4th Grade Famous People Project

My fourth graders ended the year learning about thirty people that contributed to Texas in one way or another. I attempted this project two years ago and became frustrated with the results because of time constraints.  This year I built in extra time so students could actually “play” with the information they created.  First, I put students in groups randomly by using roulette wheel.  I LOVE this tool!  I use it often because it is so easy to customize.  To group students, I created a wheel with five sections of six colors: red, blue, yellow, green, orange and purple.  Students would spin the wheel to get their color, then I would remove that section from the wheel. To determine what famous person that group would research, I created another wheel with the names of the 30 famous people.  One person from each group would spin.  I would then remove that name from the wheel until all the groups had chosen.  Students would then meet in their groups to designate jobs: researcher, script writer, actor/actress, videographer, qr code maker, and poster maker.  The researcher would print off the data collection sheet and fill it in.  The script writer would take the filled in data collection sheet and write a four to six sentence script in first person.  The actor/actress would practice the script and then have someone record just their mouth using an ipod touch.  Once recorded, the student would get the completed video uploaded to my Youtube channel.  The qr code maker would print out the qr code to the youtube video. The poster maker would make a 2×2 poster of the face of the famous person.  The posters were taped to the wall outside the computer lab, and the qr code was taped to the bottom of the poster.  Then the real fun began.

Students were handed a 3×3 grid where they chose eight of the famous people from the list projected on the screen.  One name was already filled in on their card, so that almost all of the names were covered.  Students would take the ipod touch (I have 13 of them) and scan the code for the person pre-written on their bingo card.  Once all students had scanned their one code, we played bingo.  You can access the document here. I would read off the information of a famous person and then take 3 guesses to who it might be.  If they had the person written on their card, they covered that spot with a marker.
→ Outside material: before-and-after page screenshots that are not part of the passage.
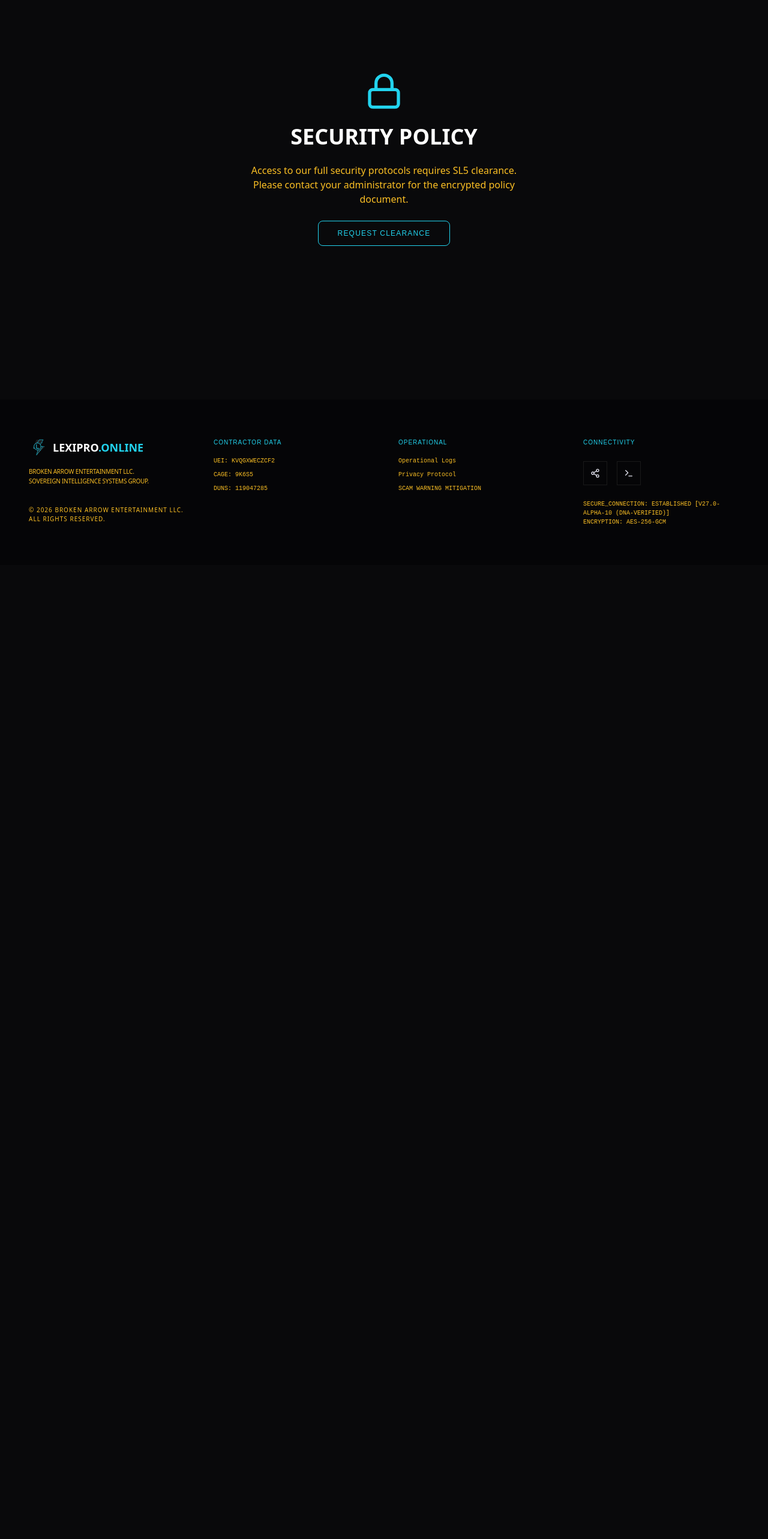
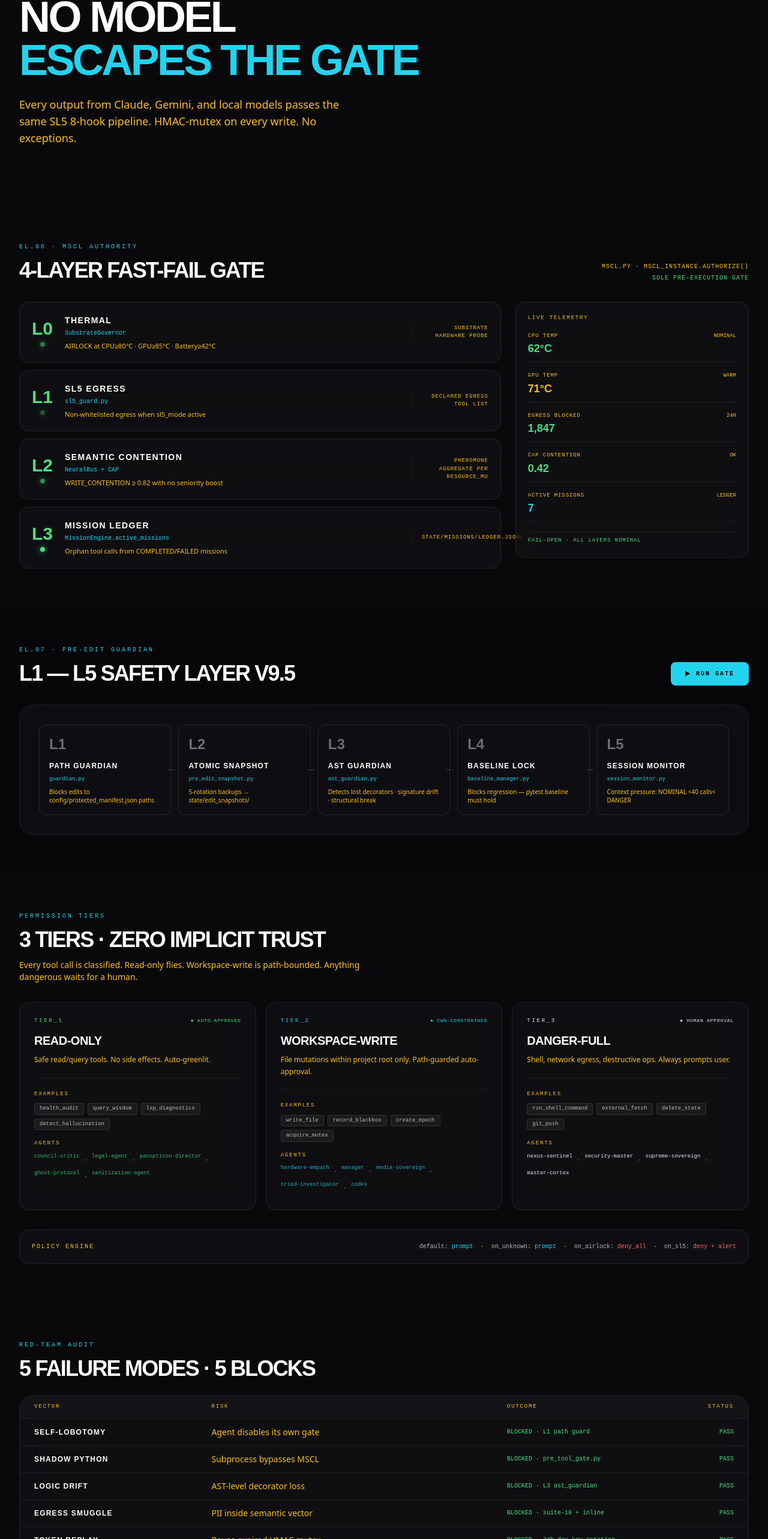
Before and after one commit to brokenbartender/LexiPro-Showcase, a React (Vite) app: page /security in a window 1280 px wide. Shown: the part 215-2781 px from the top of the page at 60% size. Before the commit the page ends 1157 px from the top, so only its background shows below. Built offline with nearby package versions, Linux system fonts and the light colour scheme.

Commit message:
feat: update src/pages/Security.tsx — v22.8 APEX website rebuild

```diff
--- a/src/pages/Security.tsx
+++ b/src/pages/Security.tsx
@@ -1,21 +1,83 @@
-import { Lock } from "lucide-react";
+import MsclStack from "../components/elements/MsclStack";
+import PreEditGate from "../components/elements/PreEditGate";
+import PermissionTiers from "../components/elements/PermissionTiers";
+import { motion } from "motion/react";
+import { SYSTEM } from "../data/system";
+
+const AUDITS = [
+  { name: "Self-Lobotomy",   risk: "Agent disables its own gate", outcome: "BLOCKED · L1 path guard" },
+  { name: "Shadow Python",    risk: "Subprocess bypasses MSCL",    outcome: "BLOCKED · pre_tool_gate.py" },
+  { name: "Logic Drift",      risk: "AST-level decorator loss",    outcome: "BLOCKED · L3 ast_guardian" },
+  { name: "Egress Smuggle",   risk: "PII inside semantic vector",  outcome: "BLOCKED · suite-10 + inline" },
+  { name: "Token Replay",     risk: "Reuse expired HMAC mutex",    outcome: "BLOCKED · 24h day-key rotation" },
+];
 
 export default function Security() {
   return (
-    <section className="py-32 px-8 min-h-screen flex items-center justify-center">
-      <div className="text-center space-y-6">
-        <Lock className="w-16 h-16 text-primary mx-auto" />
-        <h2 className="text-4xl font-bold text-white uppercase">Security Policy</h2>
-        <p className="text-tertiary max-w-md mx-auto">
-          Access to our full security protocols requires SL5 clearance. Please contact your administrator for the encrypted policy document.
-        </p>
-        <a
-          href="mailto:admin@lexipro.online?subject=SL5 Clearance Request - External Audit"
-          className="border border-primary text-primary px-8 py-3 rounded-lg font-display text-xs tracking-widest uppercase hover:bg-primary/10 transition-all inline-block cursor-pointer text-center"
-        >
-          Request Clearance
-        </a>
-      </div>
-    </section>
+    <>
+      <section className="py-24 px-8">
+        <div className="max-w-7xl mx-auto">
+          <motion.div initial={{ opacity: 0, y: 16 }} animate={{ opacity: 1, y: 0 }} className="max-w-3xl">
+            <span className="font-mono text-[10px] tracking-[0.3em] text-primary uppercase block mb-4">SECURITY · DOCS</span>
+            <h1 className="text-5xl md:text-7xl font-black font-display tracking-tighter text-white uppercase leading-none">
+              No model<br/><span className="text-primary">escapes the gate</span>
+            </h1>
+            <p className="text-tertiary mt-6 text-lg max-w-xl">
+              Every output from Claude, Gemini, and local models passes the same
+              SL5 8-hook pipeline. HMAC-mutex on every write. No exceptions.
+            </p>
+          </motion.div>
+        </div>
+      </section>
+
+      <section className="py-16 px-8"><div className="max-w-7xl mx-auto"><MsclStack /></div></section>
+      <section className="py-16 px-8 bg-surface-container-lowest/30"><div className="max-w-7xl mx-auto"><PreEditGate /></div></section>
+      <section className="py-16 px-8"><div className="max-w-7xl mx-auto"><PermissionTiers /></div></section>
+
+      <section className="py-16 px-8">
+        <div className="max-w-7xl mx-auto space-y-6">
+          <div>
+            <span className="font-mono text-[10px] tracking-[0.3em] text-primary uppercase block mb-3">RED-TEAM AUDIT</span>
+            <h3 className="text-3xl md:text-4xl font-black font-display tracking-tighter text-white uppercase">5 Failure Modes · 5 Blocks</h3>
+          </div>
+          <div className="glass-panel rounded-3xl border border-white/5 overflow-hidden">
+            <div className="grid grid-cols-12 gap-4 px-6 py-3 border-b border-white/5 bg-white/[0.02] font-mono text-[9px] text-tertiary uppercase tracking-[0.2em]">
+              <div className="col-span-3">VECTOR</div>
+              <div className="col-span-5">RISK</div>
+              <div className="col-span-3">OUTCOME</div>
+              <div className="col-span-1 text-right">STATUS</div>
+            </div>
+            {AUDITS.map((a, i) => (
+              <div key={a.name} className="grid grid-cols-12 gap-4 px-6 py-3 border-b border-white/5 items-center">
+                <div className="col-span-3 font-display font-black text-white text-xs uppercase tracking-widest">{a.name}</div>
+                <div className="col-span-5 text-tertiary text-sm">{a.risk}</div>
+                <div className="col-span-3 font-mono text-[10px] text-secondary">{a.outcome}</div>
+                <div className="col-span-1 text-right font-mono text-[10px] text-secondary">PASS</div>
+              </div>
+            ))}
+          </div>
+        </div>
+      </section>
+
+      <section className="py-16 px-8 bg-surface-container-lowest/30">
+        <div className="max-w-7xl mx-auto glass-panel rounded-3xl border border-white/5 p-10 grid grid-cols-1 md:grid-cols-3 gap-8">
+          <div>
+            <div className="font-mono text-[9px] text-tertiary uppercase tracking-[0.3em]">HMAC CONTRACT</div>
+            <div className="font-display font-black text-white text-xl uppercase mt-2">{SYSTEM.hmacTtlSec}s TTL</div>
+            <div className="text-tertiary text-xs mt-2">24h day-key rotation. Position 4 in pre-hook chain. Absence on a mutating tool = EXIT_99.</div>
+          </div>
+          <div>
+            <div className="font-mono text-[9px] text-tertiary uppercase tracking-[0.3em]">PROTECTED MANIFEST</div>
+            <div className="font-mono text-primary text-xs mt-2">config/protected_manifest.json</div>
+            <div className="text-tertiary text-xs mt-2">L1 path guardian reads this on every Write. Blocking = file existed in manifest before edit.</div>
+          </div>
+          <div>
+            <div className="font-mono text-[9px] text-tertiary uppercase tracking-[0.3em]">EGRESS POLICY</div>
+            <div className="font-display font-black text-secondary text-xl uppercase mt-2">SL5 · 0.00%</div>
+            <div className="text-tertiary text-xs mt-2">Hestia inline scrub → suite-10 semantic redaction → whitelisted-domain check. 1,847 blocks in 24h.</div>
+          </div>
+        </div>
+      </section>
+    </>
   );
 }
```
All of the information students needed to complete their jobs were placed on a webmix in Symbaloo.  The webmix is embedded below along with pictures of students involved in the activity.